- 82 per cent report having been victims of violence or aggression
A new poll commissioned by B.C.’s largest health care union finds care aides in B.C. are subjected to high rates of on-the-job violence, leave their shifts feeling stressed, and don’t have the time they require to meet the needs of those in their care.
Nearly half (48.5 per cent) are considering leaving health care altogether.
The telephone survey of more than 800 care aides – members of the Hospital Employees’ Union (HEU) – paints an alarming picture of the pressures facing those on the front lines today, and of the challenges in retaining and recruiting these essential health care workers in the future.
Care aides (also known as health care assistants) provide the bulk of personal care to nursing home residents, home care clients and, increasingly, to hospital patients.
HEU secretary-business manager Meena Brisard says care aides and community health workers are working short-staffed and struggling to deliver quality care to care home residents with more complex care needs, including dementia and other mental health conditions.
“This poll underscores what we have known for years – many of our care home residents do not receive the attention they need and that our members want to provide,” says Brisard.
“The situation also takes a huge toll on care staff. When workers are rushed off their feet trying to meet residents’ needs, they put their own health at risk.

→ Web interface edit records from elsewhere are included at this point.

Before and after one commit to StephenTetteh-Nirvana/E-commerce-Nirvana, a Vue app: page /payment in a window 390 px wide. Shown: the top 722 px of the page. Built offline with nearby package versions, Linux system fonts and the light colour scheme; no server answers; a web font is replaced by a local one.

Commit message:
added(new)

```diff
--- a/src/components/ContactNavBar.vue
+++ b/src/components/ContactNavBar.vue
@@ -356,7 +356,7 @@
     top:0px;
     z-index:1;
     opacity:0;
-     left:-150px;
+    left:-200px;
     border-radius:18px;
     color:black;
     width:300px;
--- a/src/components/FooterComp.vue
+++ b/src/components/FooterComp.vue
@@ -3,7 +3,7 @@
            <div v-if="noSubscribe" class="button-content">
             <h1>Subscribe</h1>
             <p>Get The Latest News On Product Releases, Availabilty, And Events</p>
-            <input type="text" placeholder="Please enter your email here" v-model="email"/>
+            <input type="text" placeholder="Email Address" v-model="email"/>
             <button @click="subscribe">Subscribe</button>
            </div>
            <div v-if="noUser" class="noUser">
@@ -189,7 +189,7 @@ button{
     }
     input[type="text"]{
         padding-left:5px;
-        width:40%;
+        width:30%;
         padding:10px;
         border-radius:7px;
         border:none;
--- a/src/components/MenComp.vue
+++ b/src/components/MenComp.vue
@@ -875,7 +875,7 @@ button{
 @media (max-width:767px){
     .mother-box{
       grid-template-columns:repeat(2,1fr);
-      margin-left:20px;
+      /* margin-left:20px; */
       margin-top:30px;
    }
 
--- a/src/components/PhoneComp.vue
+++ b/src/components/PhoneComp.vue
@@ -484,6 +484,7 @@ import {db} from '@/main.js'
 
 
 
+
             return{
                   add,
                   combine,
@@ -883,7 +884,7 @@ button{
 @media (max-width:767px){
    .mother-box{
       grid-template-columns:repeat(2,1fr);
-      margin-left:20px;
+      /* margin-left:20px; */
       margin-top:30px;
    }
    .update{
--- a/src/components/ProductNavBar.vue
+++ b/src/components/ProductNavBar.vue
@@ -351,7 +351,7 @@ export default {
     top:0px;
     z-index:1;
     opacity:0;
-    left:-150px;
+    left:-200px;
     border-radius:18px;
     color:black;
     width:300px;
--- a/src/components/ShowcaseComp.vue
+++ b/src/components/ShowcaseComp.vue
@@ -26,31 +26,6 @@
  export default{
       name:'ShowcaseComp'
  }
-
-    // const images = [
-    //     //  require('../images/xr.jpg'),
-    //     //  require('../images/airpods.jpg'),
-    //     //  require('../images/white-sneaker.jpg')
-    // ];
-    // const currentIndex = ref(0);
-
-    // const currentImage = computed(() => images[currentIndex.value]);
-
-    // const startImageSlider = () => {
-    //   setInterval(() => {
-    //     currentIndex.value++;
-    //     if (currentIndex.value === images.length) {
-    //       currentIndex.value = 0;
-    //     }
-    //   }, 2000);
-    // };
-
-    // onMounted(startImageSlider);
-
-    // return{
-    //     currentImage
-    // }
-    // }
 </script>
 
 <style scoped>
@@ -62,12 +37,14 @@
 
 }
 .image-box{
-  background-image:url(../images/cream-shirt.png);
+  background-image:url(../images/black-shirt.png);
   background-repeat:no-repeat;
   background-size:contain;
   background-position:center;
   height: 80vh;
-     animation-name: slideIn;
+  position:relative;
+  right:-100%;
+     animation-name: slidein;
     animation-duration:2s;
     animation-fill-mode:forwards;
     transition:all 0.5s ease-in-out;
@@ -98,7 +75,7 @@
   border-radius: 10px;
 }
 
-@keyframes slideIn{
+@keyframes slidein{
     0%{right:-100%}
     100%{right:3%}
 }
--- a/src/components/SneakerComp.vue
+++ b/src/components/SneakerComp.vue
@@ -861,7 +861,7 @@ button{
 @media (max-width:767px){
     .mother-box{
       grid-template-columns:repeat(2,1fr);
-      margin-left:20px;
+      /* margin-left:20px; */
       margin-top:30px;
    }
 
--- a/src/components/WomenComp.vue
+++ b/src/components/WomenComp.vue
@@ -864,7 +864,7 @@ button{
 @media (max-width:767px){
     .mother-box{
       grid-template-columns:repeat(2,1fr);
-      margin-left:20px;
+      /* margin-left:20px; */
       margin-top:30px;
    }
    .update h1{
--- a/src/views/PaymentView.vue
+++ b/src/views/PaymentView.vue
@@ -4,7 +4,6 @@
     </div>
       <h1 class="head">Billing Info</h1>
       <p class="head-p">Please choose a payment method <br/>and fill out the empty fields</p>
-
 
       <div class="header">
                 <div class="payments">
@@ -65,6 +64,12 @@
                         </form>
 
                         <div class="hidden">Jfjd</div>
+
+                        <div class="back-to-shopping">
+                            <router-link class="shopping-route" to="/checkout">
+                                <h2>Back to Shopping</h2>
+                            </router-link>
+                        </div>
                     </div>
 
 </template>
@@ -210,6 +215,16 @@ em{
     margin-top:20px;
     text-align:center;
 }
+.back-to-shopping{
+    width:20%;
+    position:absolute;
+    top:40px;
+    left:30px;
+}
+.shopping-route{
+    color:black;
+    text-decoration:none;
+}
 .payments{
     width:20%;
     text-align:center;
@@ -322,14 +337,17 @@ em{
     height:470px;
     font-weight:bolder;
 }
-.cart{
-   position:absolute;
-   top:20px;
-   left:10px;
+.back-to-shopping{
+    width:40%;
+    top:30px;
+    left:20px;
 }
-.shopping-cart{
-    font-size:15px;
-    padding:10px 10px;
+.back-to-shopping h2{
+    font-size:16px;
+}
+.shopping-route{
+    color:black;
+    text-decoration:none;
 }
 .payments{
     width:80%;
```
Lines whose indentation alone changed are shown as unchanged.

The experiences of care aides working through the COVID-19 pandemic have made this situation even worse.”
Forty-five per cent report that they have been off work because of an injury suffered at work and 82 per cent say they’ve been struck, scratched, spit on or subjected to other acts of violence or aggression from a care home resident, a patient or a home care client.
More than half of those polled (50.8 per cent) say they do not have enough time to adequately meet the needs of their residents, patients or clients.

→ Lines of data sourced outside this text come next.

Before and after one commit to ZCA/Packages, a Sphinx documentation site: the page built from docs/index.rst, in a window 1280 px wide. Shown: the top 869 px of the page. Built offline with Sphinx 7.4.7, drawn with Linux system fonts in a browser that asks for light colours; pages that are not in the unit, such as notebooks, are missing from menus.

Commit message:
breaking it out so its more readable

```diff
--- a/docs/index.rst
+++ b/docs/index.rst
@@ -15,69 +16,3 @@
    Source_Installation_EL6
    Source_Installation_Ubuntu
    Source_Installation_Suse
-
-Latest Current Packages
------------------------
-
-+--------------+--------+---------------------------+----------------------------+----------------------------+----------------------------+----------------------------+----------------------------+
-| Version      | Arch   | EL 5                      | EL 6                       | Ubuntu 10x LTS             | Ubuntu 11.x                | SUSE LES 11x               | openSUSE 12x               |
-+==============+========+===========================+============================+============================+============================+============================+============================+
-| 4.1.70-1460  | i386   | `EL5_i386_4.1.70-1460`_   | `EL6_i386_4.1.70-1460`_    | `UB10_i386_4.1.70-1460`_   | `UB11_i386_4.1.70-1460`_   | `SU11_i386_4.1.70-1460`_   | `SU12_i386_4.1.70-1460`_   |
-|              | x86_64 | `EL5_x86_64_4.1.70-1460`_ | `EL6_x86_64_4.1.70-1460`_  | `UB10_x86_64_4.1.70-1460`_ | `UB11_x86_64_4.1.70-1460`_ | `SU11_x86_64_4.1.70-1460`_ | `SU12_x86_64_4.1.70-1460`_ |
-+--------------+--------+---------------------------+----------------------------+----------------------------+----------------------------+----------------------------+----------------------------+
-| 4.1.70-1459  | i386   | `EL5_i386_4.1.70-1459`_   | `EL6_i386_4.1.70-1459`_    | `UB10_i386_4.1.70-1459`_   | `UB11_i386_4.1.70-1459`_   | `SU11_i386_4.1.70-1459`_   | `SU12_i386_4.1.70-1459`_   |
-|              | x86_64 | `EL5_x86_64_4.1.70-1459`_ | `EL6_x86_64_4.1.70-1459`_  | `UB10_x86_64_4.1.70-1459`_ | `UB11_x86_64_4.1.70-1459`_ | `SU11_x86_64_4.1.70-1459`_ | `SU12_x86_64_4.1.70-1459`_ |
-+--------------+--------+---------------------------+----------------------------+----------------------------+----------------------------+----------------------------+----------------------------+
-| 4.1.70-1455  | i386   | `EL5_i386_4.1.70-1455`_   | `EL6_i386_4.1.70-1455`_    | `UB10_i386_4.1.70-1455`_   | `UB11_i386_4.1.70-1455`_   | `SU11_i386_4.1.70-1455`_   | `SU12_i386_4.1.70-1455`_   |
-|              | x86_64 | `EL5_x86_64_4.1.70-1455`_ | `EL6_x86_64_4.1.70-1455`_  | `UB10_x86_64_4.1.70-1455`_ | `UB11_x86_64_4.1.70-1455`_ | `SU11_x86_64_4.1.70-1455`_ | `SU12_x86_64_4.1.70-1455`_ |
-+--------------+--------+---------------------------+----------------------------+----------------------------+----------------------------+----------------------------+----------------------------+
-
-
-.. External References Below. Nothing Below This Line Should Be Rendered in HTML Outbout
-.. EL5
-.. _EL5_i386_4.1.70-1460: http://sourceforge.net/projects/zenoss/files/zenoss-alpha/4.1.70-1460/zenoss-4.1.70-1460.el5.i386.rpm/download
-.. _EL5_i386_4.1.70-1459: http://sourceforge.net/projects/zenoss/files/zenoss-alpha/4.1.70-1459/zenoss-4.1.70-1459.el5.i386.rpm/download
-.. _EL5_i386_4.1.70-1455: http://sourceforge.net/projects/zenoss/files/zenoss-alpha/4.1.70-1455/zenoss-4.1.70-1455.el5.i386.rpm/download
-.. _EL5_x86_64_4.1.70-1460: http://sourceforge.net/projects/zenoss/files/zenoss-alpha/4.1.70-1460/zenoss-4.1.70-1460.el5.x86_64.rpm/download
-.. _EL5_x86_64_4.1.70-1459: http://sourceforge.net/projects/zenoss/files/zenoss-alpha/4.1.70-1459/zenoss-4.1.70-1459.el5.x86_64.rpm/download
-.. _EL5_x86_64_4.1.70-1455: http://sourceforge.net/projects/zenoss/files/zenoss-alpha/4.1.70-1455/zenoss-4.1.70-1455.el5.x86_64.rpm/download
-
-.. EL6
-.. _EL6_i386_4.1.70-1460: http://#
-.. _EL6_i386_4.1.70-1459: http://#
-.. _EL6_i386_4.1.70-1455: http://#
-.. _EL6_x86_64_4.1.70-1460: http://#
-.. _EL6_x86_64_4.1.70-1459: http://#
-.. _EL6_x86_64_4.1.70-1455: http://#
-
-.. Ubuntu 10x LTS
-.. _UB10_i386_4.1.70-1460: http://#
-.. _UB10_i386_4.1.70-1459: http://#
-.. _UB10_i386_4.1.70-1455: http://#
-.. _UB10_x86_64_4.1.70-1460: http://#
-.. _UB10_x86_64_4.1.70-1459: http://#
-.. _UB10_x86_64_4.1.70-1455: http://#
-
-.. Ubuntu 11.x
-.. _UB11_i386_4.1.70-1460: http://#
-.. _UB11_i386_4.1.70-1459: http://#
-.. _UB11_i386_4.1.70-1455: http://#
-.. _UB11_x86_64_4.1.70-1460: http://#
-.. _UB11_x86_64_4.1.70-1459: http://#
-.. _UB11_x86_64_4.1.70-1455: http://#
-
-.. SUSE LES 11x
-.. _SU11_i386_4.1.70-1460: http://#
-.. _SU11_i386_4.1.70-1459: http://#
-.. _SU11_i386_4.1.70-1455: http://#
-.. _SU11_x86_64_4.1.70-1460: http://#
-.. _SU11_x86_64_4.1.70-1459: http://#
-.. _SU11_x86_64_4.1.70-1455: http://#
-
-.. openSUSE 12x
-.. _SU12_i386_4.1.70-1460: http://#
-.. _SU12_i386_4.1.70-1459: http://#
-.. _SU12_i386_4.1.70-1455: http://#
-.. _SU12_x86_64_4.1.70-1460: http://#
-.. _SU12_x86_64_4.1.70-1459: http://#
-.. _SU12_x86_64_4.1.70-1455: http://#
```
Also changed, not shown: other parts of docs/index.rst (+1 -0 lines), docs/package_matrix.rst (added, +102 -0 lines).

More than two-thirds (68 per cent) of the care aides surveyed say their residents, patients or clients are rushed through basic care routines. A similar number (66.7 per cent) say that those they care for do not receive adequate attention to comfort, reassure or calm them when they are confused, agitated or fearful.
Almost half (43 per cent) say their workload in the past two years has gotten worse. And 62.3 per cent report that they always or usually end their shift feeling mentally or physically exhausted.
Brisard says the provincial government has taken important steps to improve working and caring conditions in seniors’ care with initiatives like the Health Career Access Program, which has brought thousands of new care aides into the system, and by taking steps during the pandemic to top up the substandard wages paid by most care home operators.
“We have inherited from the previous government a fragmented long-term care sector with a wide range of working and caring conditions. And as B.C.’s seniors’ advocate, legislative committees and others have pointed out, there is a lack of accountability for public funding that is intended for front-line care.”
HEU has been pushing the government to implement its 2020 election commitment to restore the standard wages, benefits and working conditions that the previous BC Liberal government had dismantled.
The random phone survey of 807 care aides includes a small number of community health workers who provide similar care in home settings. The survey took place September 18 to 29, and is accurate to within +/- 3.3 percentage points, 19 times out of 20. It was carried out by Viewpoints Research under commission by the HEU.
October 18 is Health Care Assistant Day, designated by the provincial government to recognize the contribution of care aides and community health workers to quality care
HEU represents more than 60,000 health care workers across B.C., including about 28,000 working directly with seniors in long-term care and other care settings.